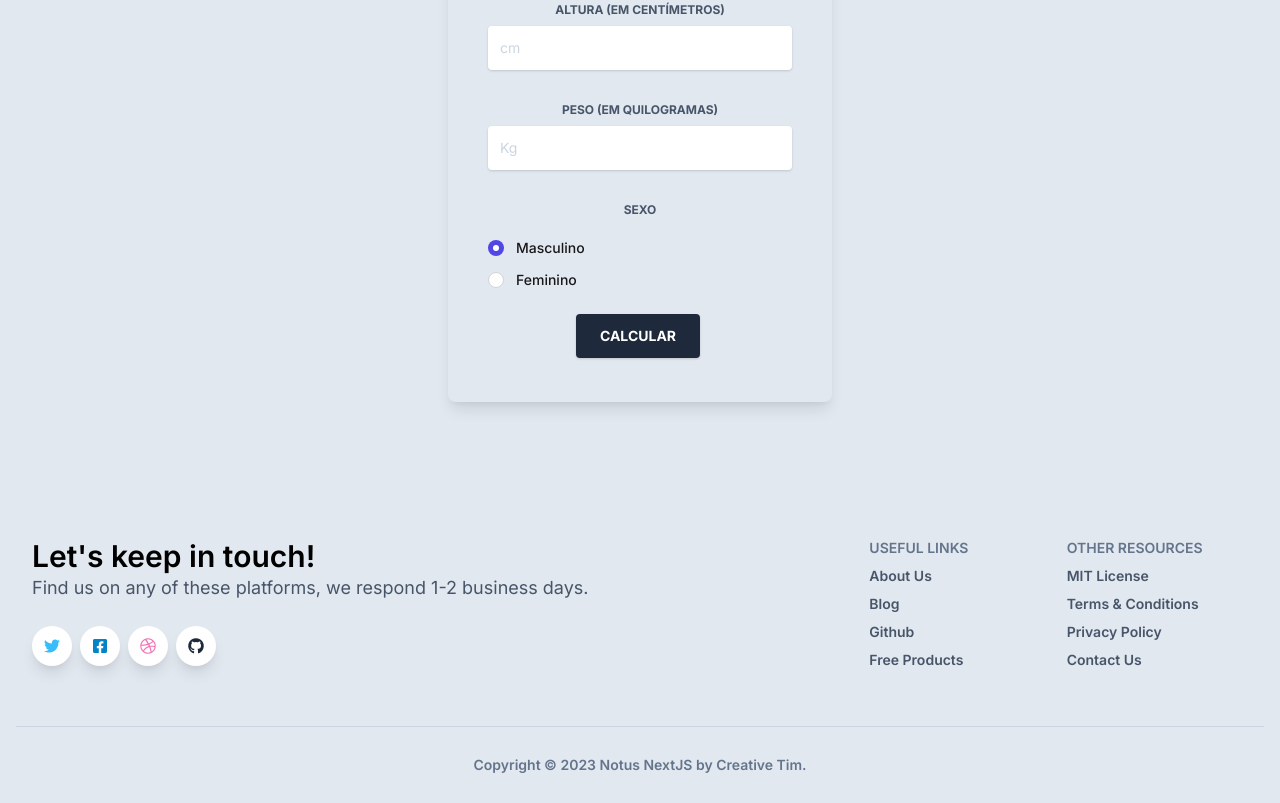
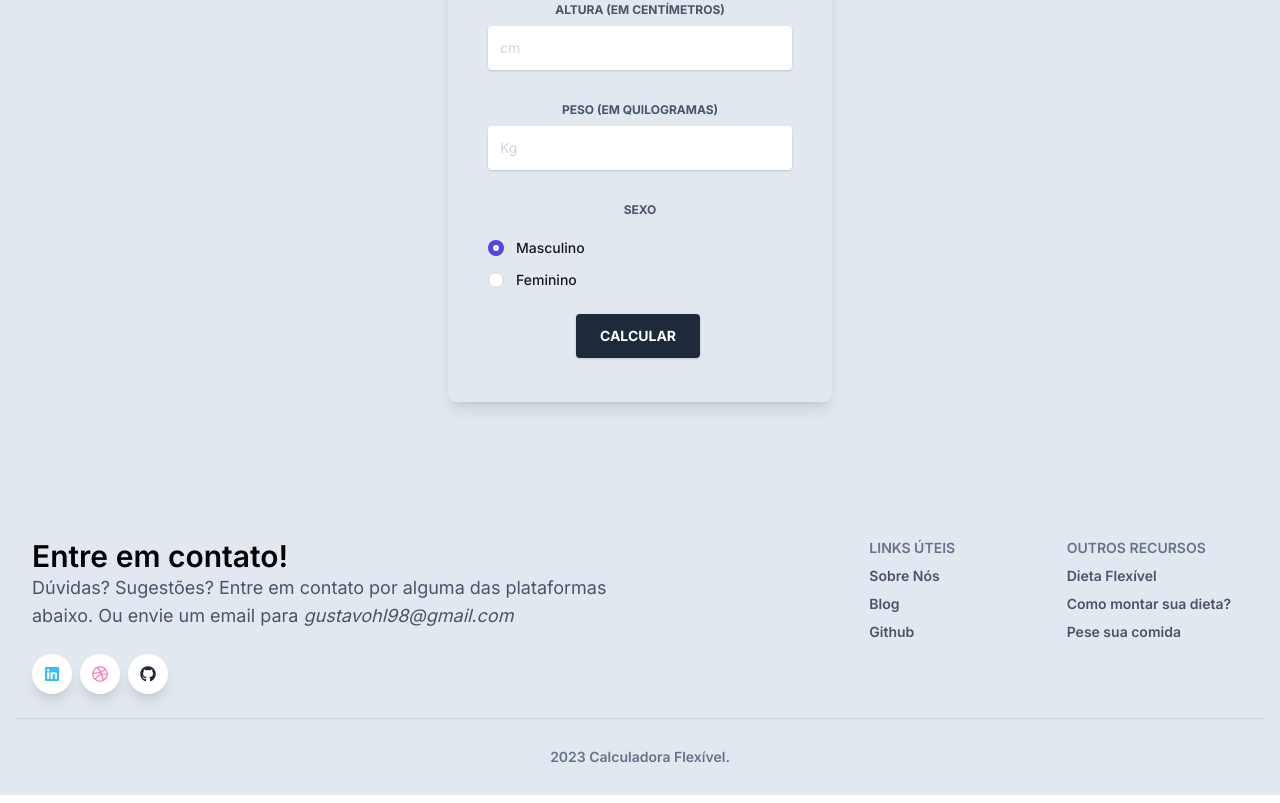
Before and after one commit to gustavofds/macros-calculator, a Next.js app: page / in a window 1280 px wide. Shown: the part 644-1447 px from the top of the page. Built offline with nearby package versions, Linux system fonts and the light colour scheme.

Commit message:
feat: scroll to results

```diff
--- a/components/Footers/Footer.js
+++ b/components/Footers/Footer.js
@@ -26,25 +26,19 @@ export default function Footer() {
         <div className="container mx-auto px-4">
           <div className="flex flex-wrap text-center lg:text-left">
             <div className="w-full lg:w-6/12 px-4">
-              <h4 className="text-3xl font-semibold">
-                Let&apos;s keep in touch!
-              </h4>
+              <h4 className="text-3xl font-semibold">Entre em contato!</h4>
               <h5 className="text-lg mt-0 mb-2 text-blueGray-600">
-                Find us on any of these platforms, we respond 1-2 business days.
+                Dúvidas? Sugestões? Entre em contato por alguma das plataformas
+                abaixo. Ou envie um email para <i>gustavohl98@gmail.com</i>
               </h5>
               <div className="mt-6 lg:mb-0 mb-6">
                 <button
                   className="bg-white text-lightBlue-400 shadow-lg font-normal h-10 w-10 items-center justify-center align-center rounded-full outline-none focus:outline-none mr-2"
                   type="button"
                 >
-                  <i className="fab fa-twitter"></i>
+                  <i className="fab fa-linkedin"></i>
                 </button>
-                <button
-                  className="bg-white text-lightBlue-600 shadow-lg font-normal h-10 w-10 items-center justify-center align-center rounded-full outline-none focus:outline-none mr-2"
-                  type="button"
-                >
-                  <i className="fab fa-facebook-square"></i>
-                </button>
+
                 <button
                   className="bg-white text-pink-400 shadow-lg font-normal h-10 w-10 items-center justify-center align-center rounded-full outline-none focus:outline-none mr-2"
                   type="button"
@@ -63,21 +57,21 @@ export default function Footer() {
               <div className="flex flex-wrap items-top mb-6">
                 <div className="w-full lg:w-4/12 px-4 ml-auto">
                   <span className="block uppercase text-blueGray-500 text-sm font-semibold mb-2">
-                    Useful Links
+                    Links Úteis
                   </span>
                   <ul className="list-unstyled">
                     <li>
                       <a
                         className="text-blueGray-600 hover:text-blueGray-800 font-semibold block pb-2 text-sm"
-                        href="https://www.creative-tim.com/presentation?ref=nnjs-footer"
+                        href="/"
                       >
-                        About Us
+                        Sobre Nós
                       </a>
                     </li>
                     <li>
                       <a
                         className="text-blueGray-600 hover:text-blueGray-800 font-semibold block pb-2 text-sm"
-                        href="https://blog.creative-tim.com?ref=nnjs-footer"
+                        href="/"
                       >
                         Blog
                       </a>
@@ -85,56 +79,41 @@ export default function Footer() {
                     <li>
                       <a
                         className="text-blueGray-600 hover:text-blueGray-800 font-semibold block pb-2 text-sm"
-                        href="https://www.github.com/creativetimofficial?ref=nnjs-footer"
+                        href="https://www.github.com/gustavofds"
+                        target="_blank"
                       >
                         Github
-                      </a>
-                    </li>
-                    <li>
-                      <a
-                        className="text-blueGray-600 hover:text-blueGray-800 font-semibold block pb-2 text-sm"
-                        href="https://www.creative-tim.com/bootstrap-themes/free?ref=nnjs-footer"
-                      >
-                        Free Products
                       </a>
                     </li>
                   </ul>
                 </div>
                 <div className="w-full lg:w-4/12 px-4">
                   <span className="block uppercase text-blueGray-500 text-sm font-semibold mb-2">
-                    Other Resources
+                    Outros recursos
                   </span>
                   <ul className="list-unstyled">
                     <li>
                       <a
                         className="text-blueGray-600 hover:text-blueGray-800 font-semibold block pb-2 text-sm"
-                        href="https://github.com/creativetimofficial/notus-nextjs/blob/main/LICENSE.md?ref=nnjs-footer"
+                        href="/"
                       >
-                        MIT License
+                        Dieta Flexível
                       </a>
                     </li>
                     <li>
                       <a
                         className="text-blueGray-600 hover:text-blueGray-800 font-semibold block pb-2 text-sm"
-                        href="https://creative-tim.com/terms?ref=nnjs-footer"
+                        href="/"
                       >
-                        Terms & Conditions
+                        Como montar sua dieta?
                       </a>
                     </li>
                     <li>
                       <a
                         className="text-blueGray-600 hover:text-blueGray-800 font-semibold block pb-2 text-sm"
-                        href="https://creative-tim.com/privacy?ref=nnjs-footer"
+                        href="/"
                       >
-                        Privacy Policy
-                      </a>
-                    </li>
-                    <li>
-                      <a
-                        className="text-blueGray-600 hover:text-blueGray-800 font-semibold block pb-2 text-sm"
-                        href="https://creative-tim.com/contact-us?ref=nnjs-footer"
-                      >
-                        Contact Us
+                        Pese sua comida
                       </a>
                     </li>
                   </ul>
@@ -146,12 +125,12 @@ export default function Footer() {
           <div className="flex flex-wrap items-center md:justify-between justify-center">
             <div className="w-full md:w-4/12 px-4 mx-auto text-center">
               <div className="text-sm text-blueGray-500 font-semibold py-1">
-                Copyright © {new Date().getFullYear()} Notus NextJS by{' '}
+                {new Date().getFullYear()}{' '}
                 <a
-                  href="https://www.creative-tim.com?ref=nnjs-footer"
+                  href="#"
                   className="text-blueGray-500 hover:text-blueGray-800"
                 >
-                  Creative Tim
+                  Calculadora Flexível
                 </a>
                 .
               </div>
--- a/components/MacrosCalcForm.tsx
+++ b/components/MacrosCalcForm.tsx
@@ -1,9 +1,8 @@
 'use client';
 
-import { useState } from 'react';
+import { useEffect, useRef, useState } from 'react';
 import TDEEService from '../services/TDEEService';
 import { Sex } from '../entities/Person';
-import { activityLevels } from '../helpers/enumHelper';
 import Alert from './Alert';
 import TMBResults from './TMBResults';
 
@@ -15,6 +14,18 @@ export default function MacrosCalcForm() {
   const [gotResults, setGotResults] = useState(false);
   const [isError, setIsError] = useState(false);
   const [results, setResults] = useState({});
+  const [ableToScroll, setAbleToScroll] = useState(false);
+
+  const resultRef = useRef();
+
+  useEffect(() => {
+    if (resultRef.current) {
+      resultRef.current.scrollIntoView({
+        behavior: 'smooth',
+        inline: 'center',
+      });
+    }
+  }, [ableToScroll]);
 
   const handleSubmit = (ev: any) => {
     ev.preventDefault();
@@ -38,7 +49,6 @@ export default function MacrosCalcForm() {
 
   return (
     <>
-      {!gotResults && (
       <section className="pb-20 bg-blueGray-200 -mt-24">
         <div className="container mx-auto px-4">
           <div className="flex flex-wrap justify-center lg:-mt-64 -mt-48">
@@ -128,13 +138,12 @@ export default function MacrosCalcForm() {
                             className="h-4 w-4 border-gray-300 text-indigo-600 focus:ring-indigo-600"
                             value="female"
                             onChange={(ev) => {
-                                console.log(ev);
                               setSex(ev.target.value as Sex);
                             }}
                             checked={sex === 'female'}
                           />
                           <label
-                              htmlFor="male"
+                            htmlFor="female"
                             className="block text-sm font-medium leading-6 text-gray-900"
                           >
                             Feminino
@@ -163,8 +172,14 @@ export default function MacrosCalcForm() {
           </div>
         </div>
       </section>
+
+      {gotResults && (
+        <TMBResults
+          results={results}
+          setAbleToScroll={setAbleToScroll}
+          ref={resultRef}
+        />
       )}
-      {gotResults && <TMBResults results={results} />}
     </>
   );
 }
--- a/entities/Person.ts
+++ b/entities/Person.ts
@@ -10,7 +10,6 @@ export default class Person {
     readonly heightInCm: number,
     readonly weightInKg: number
   ) {
-    console.log(age);
     if (
       typeof age !== 'number' ||
       typeof heightInCm !== 'number' ||
```
Also changed, not shown: components/TMBResults.tsx (+49 -14 lines). Lines whose indentation alone changed are shown as unchanged.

- [TASK OBJECTIVE]: Search the entries for the word "female", then list each line that holds it.

- [TASK OUTPUT]:
                             value="female"
                             checked={sex === 'female'}
+                            htmlFor="female"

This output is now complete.